May 24, 2004 - Volume I: Edition III
Activity and debate has heated up in Washington over the past few weeks, and several of the Administration's recent actions have troubled me and many of my colleagues.
Administration Onslaught Against Reproductive Choice: FDA Decision
Just two weeks ago, the Food and Drug Administration (FDA) decided to ignore its own scientific panel's overwhelming recommendation to grant over-the-counter (OTC) status for the Plan B® contraceptive - the so-called "Morning-After Pill". Even though the scientific community has affirmed that over-the-counter Plan B® would benefit women and children's health, the FDA ruled that it would not grant over-the-counter status to Plan B®. In response to this decision, I have introduce, HR 4377, the Science Over Politics Act. This bill finds that on December 16, 2003, a joint panel of the FDA's Reproductive Health Drugs Advisory Committee and Non-Prescription Drugs Advisory Committee voted 28-0 that Plan B could be safely sold as an over-the-counter medication and then voted 23-4 to recommend that the FDA approve the application to make Plan B available over-the-counter for women of all ages. Further, it finds that the FDA's rejection of over-the-counter status for Plan B on May 6, 2004, directly contradicted the overwhelming weight of scientific evidence. The bill then directs the FDA to review its decision and affirm that it was not politically influenced and was based on sound science. The FDA's action sets a dangerous precedent. The FDA should only be looking out for the health of Americans, but if other things have begun to influence its decision-making process, I am extremely concerned that we will all suffer.
Abuse in Iraq: Secretary Rumsfeld Must Go
The pictures of prisoner abuse in Iraq have shocked and horrified us all. The actions of the American soldiers involved was deplorable. They absolutely do not reflect the honor and conduct of our upstanding and professional Armed Forces. The abuse instead reflects a fundamental flaw in the management of the war in Iraq that originates at the very top of the chain of command. It is a flaw that apparently led many in this Administration to deem the Geneva Convention unnecessary in Iraq. We must have military leadership that better understands the rules of conduct and shows more immediate concern when evidence of abuse such as this first arises.
Under Secretary Rumsfeld's stewardship, the Pentagon has maintained that there were weapons of mass destruction in Iraq, assumed that our troops would be welcomed with roses, and undertaken a war without planning for winning the peace. Now, we are involved in a scandal, and I believe that those in charge should be held accountable. I have called on Mr. Rumsfeld to resign.
NYC VA Hospitals - The Fight Continues
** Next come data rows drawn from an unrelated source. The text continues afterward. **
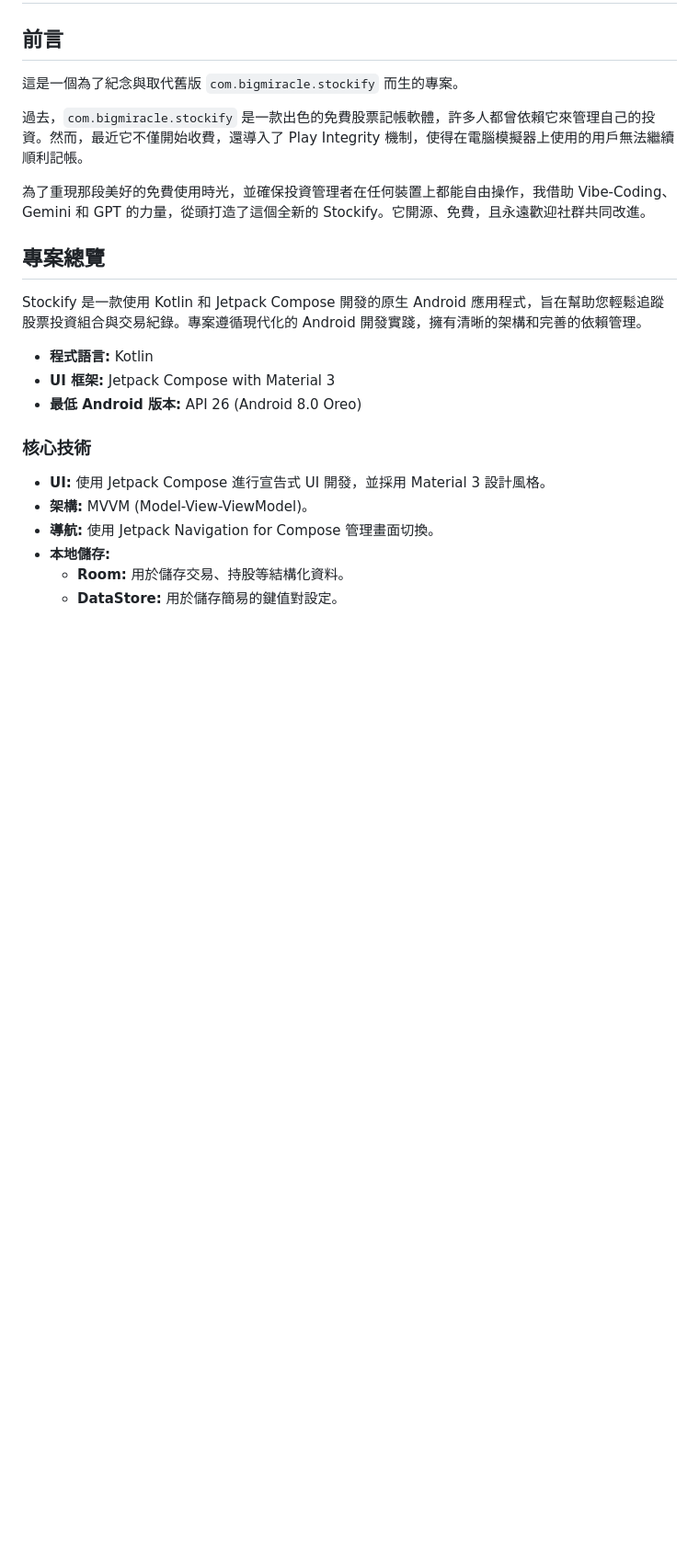
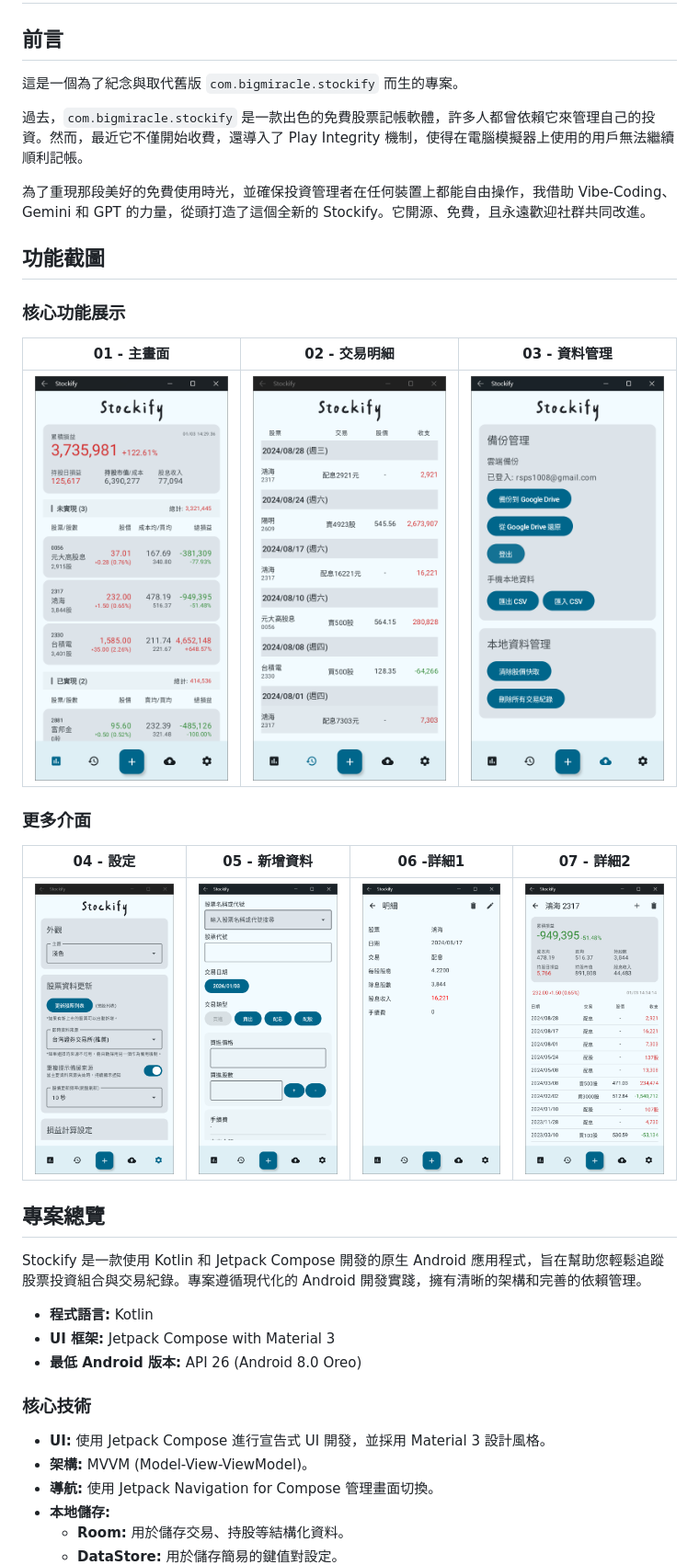
Before and after one commit to rsps1008/Stockify, a Markdown page: README.md, the part around the change. Shown at 92% size. GitHub-like rendering; blank space fills up the shorter version.

```diff
--- a/README.md
+++ b/README.md
@@ -7,6 +7,18 @@
 過去，`com.bigmiracle.stockify` 是一款出色的免費股票記帳軟體，許多人都曾依賴它來管理自己的投資。然而，最近它不僅開始收費，還導入了 Play Integrity 機制，使得在電腦模擬器上使用的用戶無法繼續順利記帳。
 
 為了重現那段美好的免費使用時光，並確保投資管理者在任何裝置上都能自由操作，我借助 Vibe-Coding、Gemini 和 GPT 的力量，從頭打造了這個全新的 Stockify。它開源、免費，且永遠歡迎社群共同改進。
+
+## 功能截圖
+
+### 核心功能展示
+| 01 - 主畫面 | 02 - 交易明細 | 03 - 資料管理 |
+| :---: | :---: | :---: |
+| ![主畫面](./screenshots/01.png) | ![交易明細](./screenshots/02.png) | ![資料管理](./screenshots/03.png) |
+
+### 更多介面
+| 04 - 設定 | 05 - 新增資料 | 06 -詳細1 | 07 - 詳細2 |
+| :---: | :---: | :---: | :---: |
+| ![設定](./screenshots/04.png) | ![新增資料](./screenshots/05.png) | ![詳細1](./screenshots/06.png) | ![詳細2](./screenshots/07.png) |
 
 ## 專案總覽
 
```
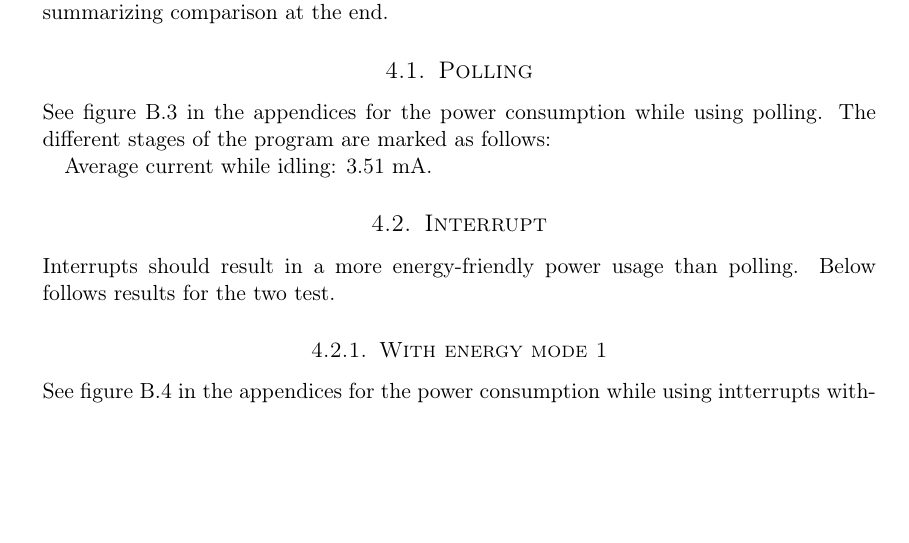
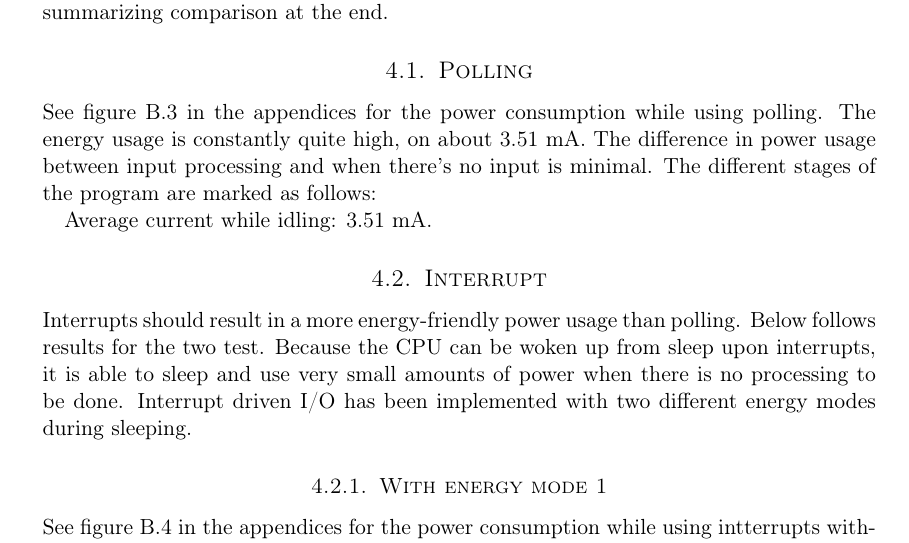
Before and after one commit to cristeahub/eeds, a LaTeX document (ex1/report/report.tex, which reads ex1/report/results/results.tex): part of page 9 of 18 before the commit and part of page 9 of 19 after it, cut so that both start at the same text, the shorter picture padded with empty space. Compiled offline with pdfLaTeX.

Commit message:
Write more about each test

```diff
--- a/ex1/report/results/results.tex
+++ b/ex1/report/results/results.tex
@@ -4,13 +4,15 @@ As mentioned in the description section, we implemented two versions of this pro
 
 \subsection{Polling}
 
-See figure \ref{fig:polling_io} in the appendices for the power consumption while using polling. The different stages of the program are marked as follows:
+See figure \ref{fig:polling_io} in the appendices for the power consumption while using polling. The energy usage is constantly quite high, on about 3.51 mA. The difference in power usage between input processing and when there's no input is minimal.
+The different stages of the program are marked as follows:
 
 Average current while idling: 3.51 mA.
 
 \subsection{Interrupt}
 
 Interrupts should result in a more energy-friendly power usage than polling. Below follows results for the two test.
+Because the CPU can be woken up from sleep upon interrupts, it is able to sleep and use very small amounts of power when there is no processing to be done. Interrupt driven I/O has been implemented with two different energy modes during sleeping.
 
 \subsubsection{With energy mode 1}
 
```
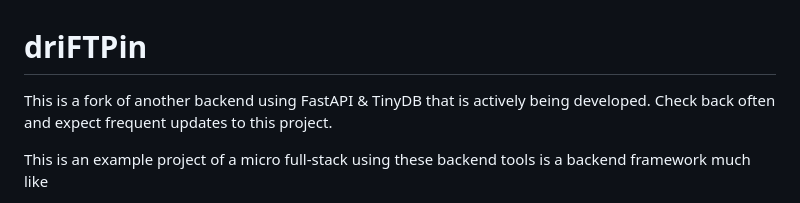
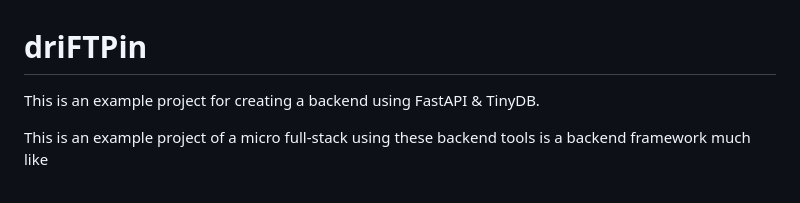
Before and after one commit to RoyceTheBiker/driFTPin, a Markdown page: README.md, the part around the change. GitHub-like rendering.

Commit message:
It's an example project now.

```diff
--- a/README.md
+++ b/README.md
@@ -1,6 +1,5 @@
 # driFTPin
-This is a fork of another backend using FastAPI & TinyDB that is actively being developed.
-Check back often and expect frequent updates to this project.
+This is an example project for creating a backend using FastAPI & TinyDB.
 
 This is an example project of a micro full-stack using these backend tools is a backend framework much like
  - [FastAPI](https://fastapi.tiangolo.com/)
```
Veterans Affairs Secretary Anthony Principi announced last week that his department will continue to study moving medical services from the Manhattan VA Hospital to the Brooklyn VA, or vice versa. A study leaves the door open for eventually closing one of those hospitals, and as long as the door remains open, I will continue to stand with New York City's veterans to make sure the hospitals stay open. Instead of shutting down a VA hospital, they should shut down the study. Reducing health care options for our veterans is a disservice to the men and women who put their lives on the line for our country.
Where's the 9/11 Recovery Money?
Six of my New York colleagues joined me in asking the President, "Are we getting everything promised in 9/11 funds?" Our city was promised a much-needed $20 billion in a Rose Garden ceremony after 9/11, but a number of reports since then have shown that we'll never get that full amount - even though we need every cent. An accounting of the money is required by law, so we want to see it now.